We set up our company in the Autumn of 2018. The company is Books and Games and the name neatly describes what we do. We create and produce books and games for children. Our main focus is picture book publishing.

We aim to take a range of our picture book texts alongside two fully illustrated picture books and a character series to market. We are looking at getting published in the traditional manner, but we are also looking at self-publishing too. We plan to diarise much of our journey and we hope our blogs will help others who are also pursuing this line of activity.

Our backgrounds are in digital, sales & marketing and design. This means in some respects we are lucky, as we already have many of the skills and much of the experience required to publish and promote books. However, we didn’t have any experience in the book publishing industry before we entered it last year.

We have found that the book publishing industry is a difficult industry to navigate, even for us with all our experience! If you don’t have the existing skill-set and expertise that we have, we can imagine it could be a very frustrating and demoralising place for writers and illustrators to be, no matter how talented they are!

We therefore thought it would be useful for other writers and illustrators, if we started to diarise our experiences of the industry and put together hints and tips in our blog section. This is our very first blog post doing just that.

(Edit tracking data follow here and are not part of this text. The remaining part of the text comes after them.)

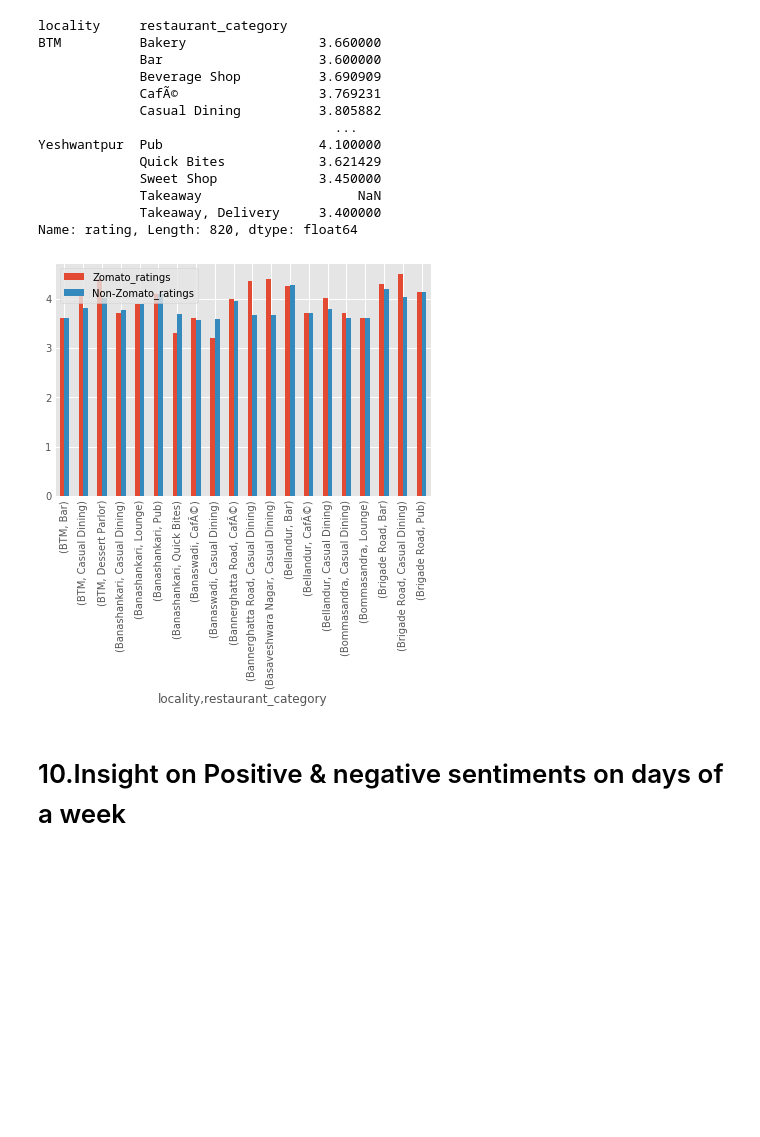
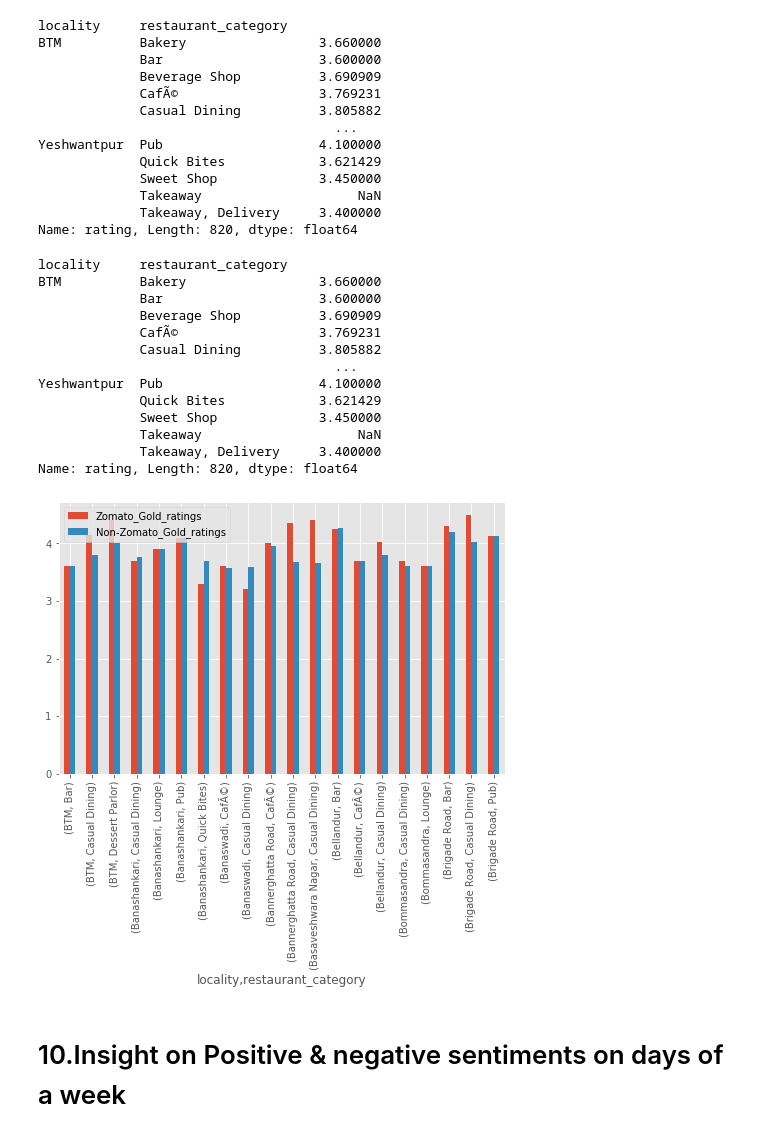
Before and after one commit to Anandpatil412/DSC, a Jupyter notebook: CapstoneProject1/Zomato/ZomatoDataExtractingAndCleaning/zomatoDataCleaning.ipynb, the cells around one changed output. Cells and saved outputs as stored; diff of their text form; code cells hidden in the pictures; blank space fills up the shorter version.

```diff
--- a/CapstoneProject1/Zomato/ZomatoDataExtractingAndCleaning/zomatoDataCleaning.ipynb
+++ b/CapstoneProject1/Zomato/ZomatoDataExtractingAndCleaning/zomatoDataCleaning.ipynb
@@ -91,5 +99,5 @@ df["restaurant_category"].value_counts().plot.bar()
 # %% [markdown]
 # 2. Most Unique cuisines
 # %%
-df['cuisines_new'] = df['cuisines'].apply(ast.literal_eval)
+df['cuisines'] = df['cuisines'].apply(ast.literal_eval)
 # %%
@@ -269,10 +315,24 @@ Name: rating, Length: 820, dtype: float64
 # %%
 mergeddf = pd.merge(dfZomato,dfNoZomato,how ='left',on=['locality','restaurant_category'])
 slicedMergeddf = mergeddf[0:20] #slice dataframe
-ax = slicedMergeddf.plot.bar()
-ax.legend(["Zomato_ratings", "Non-Zomato_ratings"]);
+ax = slicedMergeddf.plot.bar(figsize=(8,5))
+ax.legend(["Zomato_Gold_ratings", "Non-Zomato_Gold_ratings"]);
+dfNoZomato
 # %% [output]
+locality     restaurant_category
+BTM          Bakery                 3.660000
+             Bar                    3.600000
+             Beverage Shop          3.690909
+             CafÃ©                  3.769231
+             Casual Dining          3.805882
+                                      ...
+Yeshwantpur  Pub                    4.100000
+             Quick Bites            3.621429
+             Sweet Shop             3.450000
+             Takeaway                    NaN
+             Takeaway, Delivery     3.400000
+Name: rating, Length: 820, dtype: float64
-[figure, old version]
+[figure, new version]
 # %% [markdown]
 # 10.Insight on Positive & negative sentiments on days of a week
 # %%
```
Also changed, not shown: parts of 66 cells of this notebook.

There is a great deal to learn if you are an aspiring picture book author or illustrator and we ourselves are still learning. However, we have already found out some interesting tips and below we have listed five of these.

  1. Twitter seems to be the primary source of social media used by those in the book publishing industry. Whilst people do use other channels like Linkedin and Facebook, Twitter is undoubtedly where it is at as far as the book publishing sector is concerned. This is definitely the social media platform to use to find all the latest news and info about what is going on and it is one of the good ways to promote yourself and your books too.
  • Picture book publishing is a very competitive market. You need to be different or have a USP (unique selling point) that is going to interest publishers and press if you are following the traditional route. Similarly, your USP will need to capture the attention of book bloggers and press when self-publishing. Whatever route you are following, some way you need to get your book read and adored by the right people at the right time, so that they want to promote you. In later blogs we will give hints and tips on how to give yourself the best chance to do this. For now, the biggest tip we can give is – “keep going and don’t get disheartened as it’s likely to be a long old ride!”
  • There are lots of events about picture book publishing for budding authors and illustrators to go to, but do your research before you start booking yourself onto the latest courses and conferences. These events generally cost money and that will soon start adding up! Planning your diary ahead of time for the months coming and selecting events carefully is important. Choosing the right ones to go to will be time well spent and money well saved. There are also a lot of free events that can be useful to go to and we will talk more about this in coming blogs.
  • Don’t be scared of mixing with other writers or illustrators on social media or at events. Yes the industry is competitive. Yes you could be talking to a main competitor, but the chances are you won’t be! There are a lot of different styles of writing and illustration and a wealth of stories waiting to be told. You are more likely to gain knowledge, make friends and learn more about the industry by mixing with people in the same boat as you. This is important – especially as much of your time is likely to be spent in solitude, due to the nature of the work you do.
  • You will probably need an agent! The picture book industry is very much a closed shop and you are highly likely to need an agent to get in. Even the best sales people would find it hard to infiltrate this industry! In fact, many book publishers will not accept “unsolicited approaches” – i.e. you have to have an agent to even be allowed to send them a submission. Annoying as it is, this seems to be the way in which the bulk of the industry works. Trying to fit a square peg into a round hole is unlikely to cut it! So our advice would be to research the most appropriate agents for you and to start submitting to them. However, a word of warning is don’t do this until you are sure your manuscript is ready to be submitted or until you have researched their submission guidelines properly. Also, you need to set your expectations realistically. Don’t expect that getting a response from agents will be a quick process. Generally, the agents will have long turnaround times (2-3 months is probably a good average estimate). We will provide more info on trying to get an agent and how to stand out from the crowd in, what is, a very crowded market in later blogs.

You can follow us on Twitter too – here we try and post interesting information daily about the book publishing industry and about the importance of digital marketing in book publishing @ukbooksandgames